*** Opening THE DATA ***

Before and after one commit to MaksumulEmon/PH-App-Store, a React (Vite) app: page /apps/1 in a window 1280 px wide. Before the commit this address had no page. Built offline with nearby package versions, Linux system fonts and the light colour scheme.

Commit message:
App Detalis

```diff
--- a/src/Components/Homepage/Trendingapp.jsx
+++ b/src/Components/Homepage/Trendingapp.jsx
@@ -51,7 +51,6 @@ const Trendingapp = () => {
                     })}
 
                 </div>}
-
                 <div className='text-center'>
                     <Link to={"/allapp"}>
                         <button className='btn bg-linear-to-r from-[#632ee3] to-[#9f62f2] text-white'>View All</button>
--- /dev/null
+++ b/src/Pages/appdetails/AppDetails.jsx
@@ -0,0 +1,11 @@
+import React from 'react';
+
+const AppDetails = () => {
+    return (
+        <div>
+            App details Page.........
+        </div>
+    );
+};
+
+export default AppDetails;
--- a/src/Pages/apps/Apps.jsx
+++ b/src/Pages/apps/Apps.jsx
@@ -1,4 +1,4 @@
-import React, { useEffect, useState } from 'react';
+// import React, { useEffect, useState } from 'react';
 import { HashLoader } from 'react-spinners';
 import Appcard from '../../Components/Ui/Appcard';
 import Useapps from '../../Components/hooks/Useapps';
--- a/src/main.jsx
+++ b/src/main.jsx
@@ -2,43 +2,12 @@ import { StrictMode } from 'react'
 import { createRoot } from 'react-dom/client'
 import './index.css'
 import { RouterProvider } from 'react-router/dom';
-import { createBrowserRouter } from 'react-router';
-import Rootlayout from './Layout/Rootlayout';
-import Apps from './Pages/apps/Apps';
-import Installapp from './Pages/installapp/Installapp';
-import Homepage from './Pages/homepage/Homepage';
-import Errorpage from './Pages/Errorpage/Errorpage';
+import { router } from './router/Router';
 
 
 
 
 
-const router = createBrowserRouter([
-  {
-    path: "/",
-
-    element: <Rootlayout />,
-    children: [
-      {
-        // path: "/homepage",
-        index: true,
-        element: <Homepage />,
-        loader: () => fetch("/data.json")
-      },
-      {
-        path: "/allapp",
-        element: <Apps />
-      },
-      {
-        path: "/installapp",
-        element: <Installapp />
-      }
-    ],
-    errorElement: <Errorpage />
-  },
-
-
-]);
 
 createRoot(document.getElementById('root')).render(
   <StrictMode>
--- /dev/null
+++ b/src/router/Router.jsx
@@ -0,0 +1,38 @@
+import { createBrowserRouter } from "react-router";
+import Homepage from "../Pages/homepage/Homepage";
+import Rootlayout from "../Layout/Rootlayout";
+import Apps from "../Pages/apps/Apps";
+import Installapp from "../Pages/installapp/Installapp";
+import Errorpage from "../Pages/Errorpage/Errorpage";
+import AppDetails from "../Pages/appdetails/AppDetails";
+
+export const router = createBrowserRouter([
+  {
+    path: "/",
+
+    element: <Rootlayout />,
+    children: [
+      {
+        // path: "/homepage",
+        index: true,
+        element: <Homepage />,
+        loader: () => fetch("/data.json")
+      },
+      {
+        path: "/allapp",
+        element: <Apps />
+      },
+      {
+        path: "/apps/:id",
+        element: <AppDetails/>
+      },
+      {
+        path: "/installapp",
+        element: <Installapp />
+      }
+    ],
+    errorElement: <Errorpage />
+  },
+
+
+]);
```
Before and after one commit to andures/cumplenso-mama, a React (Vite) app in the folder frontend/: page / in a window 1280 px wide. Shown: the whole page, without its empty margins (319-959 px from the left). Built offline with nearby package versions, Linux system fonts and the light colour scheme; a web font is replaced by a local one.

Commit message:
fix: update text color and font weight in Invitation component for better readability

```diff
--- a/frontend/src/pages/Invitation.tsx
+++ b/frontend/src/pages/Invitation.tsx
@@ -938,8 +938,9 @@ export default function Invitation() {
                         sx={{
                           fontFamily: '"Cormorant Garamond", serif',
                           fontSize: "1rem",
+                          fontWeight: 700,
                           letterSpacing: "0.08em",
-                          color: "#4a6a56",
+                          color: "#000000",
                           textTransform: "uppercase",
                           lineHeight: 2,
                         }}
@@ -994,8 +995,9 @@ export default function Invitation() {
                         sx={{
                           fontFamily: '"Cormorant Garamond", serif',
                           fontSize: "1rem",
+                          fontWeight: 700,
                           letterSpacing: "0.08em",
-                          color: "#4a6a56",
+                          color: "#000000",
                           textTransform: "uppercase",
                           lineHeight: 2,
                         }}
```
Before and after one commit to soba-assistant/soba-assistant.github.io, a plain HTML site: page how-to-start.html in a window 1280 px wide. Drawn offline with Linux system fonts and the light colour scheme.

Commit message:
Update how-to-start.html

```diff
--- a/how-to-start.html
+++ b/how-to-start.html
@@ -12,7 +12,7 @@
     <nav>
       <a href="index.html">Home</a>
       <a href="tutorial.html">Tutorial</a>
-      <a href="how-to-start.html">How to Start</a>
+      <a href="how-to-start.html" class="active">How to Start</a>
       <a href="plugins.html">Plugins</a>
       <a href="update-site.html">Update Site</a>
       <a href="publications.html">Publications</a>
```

*** Closing THE DATA ***

WORK INSTRUCTIONS :: Filter the data above, keeping only lines that include the string "html".

ANSWER BOX ::
Before and after one commit to soba-assistant/soba-assistant.github.io, a plain HTML site: page how-to-start.html in a window 1280 px wide. Drawn offline with Linux system fonts and the light colour scheme.
Update how-to-start.html
--- a/how-to-start.html
+++ b/how-to-start.html
       <a href="index.html">Home</a>
       <a href="tutorial.html">Tutorial</a>
-      <a href="how-to-start.html">How to Start</a>
+      <a href="how-to-start.html" class="active">How to Start</a>
       <a href="plugins.html">Plugins</a>
       <a href="update-site.html">Update Site</a>
       <a href="publications.html">Publications</a>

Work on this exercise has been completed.